PROMPT
Reproduce the records below in their entirety, exactly as shown.

DATA EXTRACTS

────────────────────

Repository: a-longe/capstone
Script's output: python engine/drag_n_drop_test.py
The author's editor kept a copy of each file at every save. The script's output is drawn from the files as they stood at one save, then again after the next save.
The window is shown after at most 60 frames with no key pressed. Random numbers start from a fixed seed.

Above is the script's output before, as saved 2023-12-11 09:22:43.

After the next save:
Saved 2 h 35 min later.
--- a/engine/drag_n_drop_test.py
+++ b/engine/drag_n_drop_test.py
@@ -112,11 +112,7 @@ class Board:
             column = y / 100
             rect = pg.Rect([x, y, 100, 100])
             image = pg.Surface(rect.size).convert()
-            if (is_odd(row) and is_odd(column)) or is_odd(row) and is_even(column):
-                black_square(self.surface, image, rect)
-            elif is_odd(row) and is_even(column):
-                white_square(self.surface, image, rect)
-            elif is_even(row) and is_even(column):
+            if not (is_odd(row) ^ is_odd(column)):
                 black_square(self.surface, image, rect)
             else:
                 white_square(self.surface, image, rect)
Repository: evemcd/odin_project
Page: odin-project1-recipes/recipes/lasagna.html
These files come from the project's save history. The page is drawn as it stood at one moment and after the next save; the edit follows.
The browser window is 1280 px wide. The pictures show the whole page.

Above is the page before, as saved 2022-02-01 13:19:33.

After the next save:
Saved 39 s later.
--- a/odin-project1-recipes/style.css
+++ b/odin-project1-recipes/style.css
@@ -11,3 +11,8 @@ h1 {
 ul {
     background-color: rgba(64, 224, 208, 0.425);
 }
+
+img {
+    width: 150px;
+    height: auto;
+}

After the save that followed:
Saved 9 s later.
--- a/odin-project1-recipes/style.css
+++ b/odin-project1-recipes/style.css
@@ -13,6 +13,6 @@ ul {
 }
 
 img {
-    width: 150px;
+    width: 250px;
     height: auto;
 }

────────────────────

RESPONSE TO THIS EXERCISE
Repository: a-longe/capstone
Script's output: python engine/drag_n_drop_test.py
The author's editor kept a copy of each file at every save. The script's output is drawn from the files as they stood at one save, then again after the next save.
The window is shown after at most 60 frames with no key pressed. Random numbers start from a fixed seed.

Above is the script's output before, as saved 2023-12-11 09:22:43.

After the next save:
Saved 2 h 35 min later.
--- a/engine/drag_n_drop_test.py
+++ b/engine/drag_n_drop_test.py
@@ -112,11 +112,7 @@ class Board:
             column = y / 100
             rect = pg.Rect([x, y, 100, 100])
             image = pg.Surface(rect.size).convert()
-            if (is_odd(row) and is_odd(column)) or is_odd(row) and is_even(column):
-                black_square(self.surface, image, rect)
-            elif is_odd(row) and is_even(column):
-                white_square(self.surface, image, rect)
-            elif is_even(row) and is_even(column):
+            if not (is_odd(row) ^ is_odd(column)):
                 black_square(self.surface, image, rect)
             else:
                 white_square(self.surface, image, rect)
Repository: evemcd/odin_project
Page: odin-project1-recipes/recipes/lasagna.html
These files come from the project's save history. The page is drawn as it stood at one moment and after the next save; the edit follows.
The browser window is 1280 px wide. The pictures show the whole page.

Above is the page before, as saved 2022-02-01 13:19:33.

After the next save:
Saved 39 s later.
--- a/odin-project1-recipes/style.css
+++ b/odin-project1-recipes/style.css
@@ -11,3 +11,8 @@ h1 {
 ul {
     background-color: rgba(64, 224, 208, 0.425);
 }
+
+img {
+    width: 150px;
+    height: auto;
+}

After the save that followed:
Saved 9 s later.
--- a/odin-project1-recipes/style.css
+++ b/odin-project1-recipes/style.css
@@ -13,6 +13,6 @@ ul {
 }
 
 img {
-    width: 150px;
+    width: 250px;
     height: auto;
 }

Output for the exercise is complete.